This activity takes place in our local villages twice a year, but I’ve never got involved until yesterday, when I accepted an open invitation from Marius of the Ferme de Clos Lombard to accompany his cows up to the meadows near Lac d’Arbey.
The cows spend most of the winter down in the valley inside their sheds, only coming out if and when the weather allows. So you can imagine their joy at spending the summer on the open fields high on the alpage (that’s the verdant area of open land between the valley and the high, rocky mountain peaks).

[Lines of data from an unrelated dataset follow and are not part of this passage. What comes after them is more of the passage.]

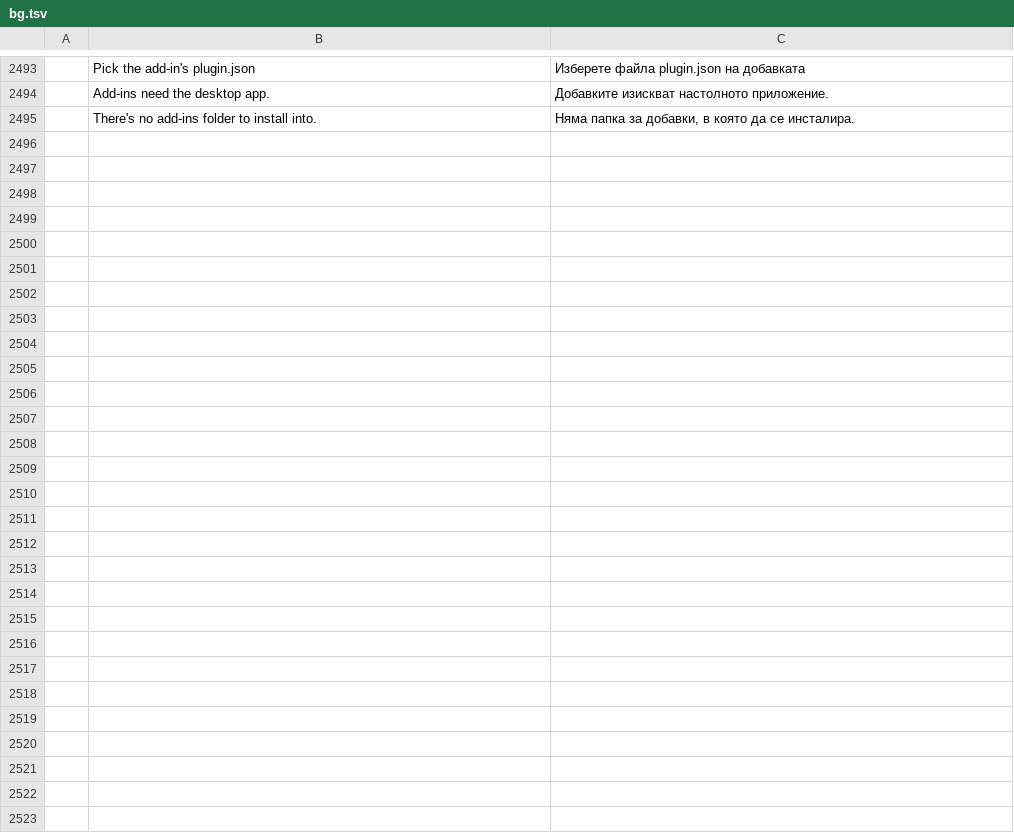
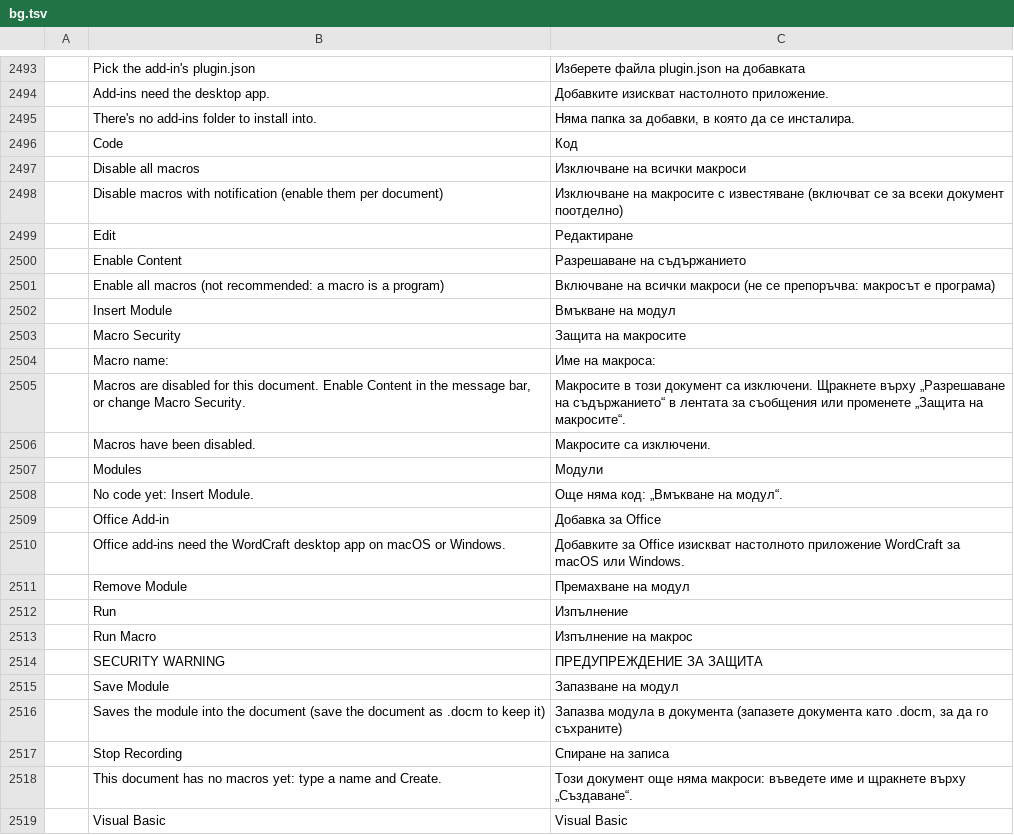
Before and after one commit to dasuday/wordcraft_clone, a TSV file: crates/ui-egui/src/i18n/bg.tsv, drawn as a sheet; only a part is shown, gaps mark what is left out.

```diff
--- a/crates/ui-egui/src/i18n/bg.tsv
+++ b/crates/ui-egui/src/i18n/bg.tsv
@@ -2495 +2495,25 @@
 	There's no add-ins folder to install into.	Няма папка за добавки, в която да се инсталира.
+	Code	Код
+	Disable all macros	Изключване на всички макроси
+	Disable macros with notification (enable them per document)	Изключване на макросите с известяване (включват се за всеки документ поотделно)
+	Edit	Редактиране
+	Enable Content	Разрешаване на съдържанието
+	Enable all macros (not recommended: a macro is a program)	Включване на всички макроси (не се препоръчва: макросът е програма)
+	Insert Module	Вмъкване на модул
+	Macro Security	Защита на макросите
+	Macro name:	Име на макроса:
+	Macros are disabled for this document. Enable Content in the message bar, or change Macro Security.	Макросите в този документ са изключени. Щракнете върху „Разрешаване на съдържанието“ в лентата за съобщения или променете „Защита на макросите“.
+	Macros have been disabled.	Макросите са изключени.
+	Modules	Модули
+	No code yet: Insert Module.	Още няма код: „Вмъкване на модул“.
+	Office Add-in	Добавка за Office
+	Office add-ins need the WordCraft desktop app on macOS or Windows.	Добавките за Office изискват настолното приложение WordCraft за macOS или Windows.
+	Remove Module	Премахване на модул
+	Run	Изпълнение
+	Run Macro	Изпълнение на макрос
+	SECURITY WARNING	ПРЕДУПРЕЖДЕНИЕ ЗА ЗАЩИТА
+	Save Module	Запазване на модул
+	Saves the module into the document (save the document as .docm to keep it)	Запазва модула в документа (запазете документа като .docm, за да го съхраните)
+	Stop Recording	Спиране на записа
+	This document has no macros yet: type a name and Create.	Този документ още няма макроси: въведете име и щракнете върху „Създаване“.
+	Visual Basic	Visual Basic
```
Also changed, not shown: crates/ui-egui/src/i18n/hu.tsv, crates/ui-egui/src/i18n/ja.tsv, 50 other files.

After setting off through the village and briefly along the road to Lannaz, the procession of cows and people took to the path up to the far side of Lac d’Arbey. About half way, there was a short pause for the cows, and some of the people I might add, to catch their breath. (I know how they feel after a winter of inactivity!) Two or three (cows that is) made bids for early freedom, but they were soon brought back into line by the helpful followers. And then finally, after a few more short breaks, we all arrived at the lake where not only the cows took to wading in…
After the blues skies and white beach of Saleccia, the following day couldn’t have been a bigger contrast, with dark brooding clouds and an unusual, black beach.

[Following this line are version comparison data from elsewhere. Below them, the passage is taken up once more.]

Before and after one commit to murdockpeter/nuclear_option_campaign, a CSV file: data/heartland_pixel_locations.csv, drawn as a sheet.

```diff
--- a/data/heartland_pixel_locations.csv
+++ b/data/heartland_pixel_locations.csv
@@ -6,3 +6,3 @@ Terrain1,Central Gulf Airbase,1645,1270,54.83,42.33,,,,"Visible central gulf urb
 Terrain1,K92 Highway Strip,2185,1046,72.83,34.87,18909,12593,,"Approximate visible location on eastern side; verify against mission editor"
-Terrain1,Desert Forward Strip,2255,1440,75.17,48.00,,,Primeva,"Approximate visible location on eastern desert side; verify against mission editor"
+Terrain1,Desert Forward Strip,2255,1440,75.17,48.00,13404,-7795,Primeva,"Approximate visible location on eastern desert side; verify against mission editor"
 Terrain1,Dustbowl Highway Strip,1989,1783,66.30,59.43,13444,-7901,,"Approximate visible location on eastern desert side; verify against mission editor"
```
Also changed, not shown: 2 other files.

During our tour of Cap Corse, we had driven through Nonza late at night and didn’t have the time to stop. So we decided to take a trip back there to check out this interesting village, which is perched 100 metres above the sea.
While walking to the Cap Rossu, we spotted a wonderfully white, sandy beach in the distance, so the following day we headed for there. In my post yesterday I mentioned that it was a scenic drive and that’s partly due to the sea views but mostly because the road passes through a UNESCO World Heritage site of rugged, red rocks, called Les Calanques de Piana (or Calanche di Piana in Corsican).
Judith and I have just returned from a 2 week holiday in Corsica. We decided to drive there from our home here in Evolène, taking a daytime ferry from Livorno to Bastia. It’s quite a long drive, so we stopped over in Lucca for a couple of nights* in order to explore just a little bit of Tuscany. Apart from a long and interesting history, Lucca has the most amazing Walls. They are several metres high and very, very wide (see pic 6) allowing cyclists, dog walkers, joggers and tourists alike to do all, or just part, of the 4.9km/3 mile circumnavigation.
*We stayed at the wonderful Agriturismo Ai Linchi, which is just a few kilometres out of the town. So the first few photos below are of our evening walk to the local church when we arrived. We certainly needed to work up an appetite, as the evening meal served up by Andrea was simply amazing. 😋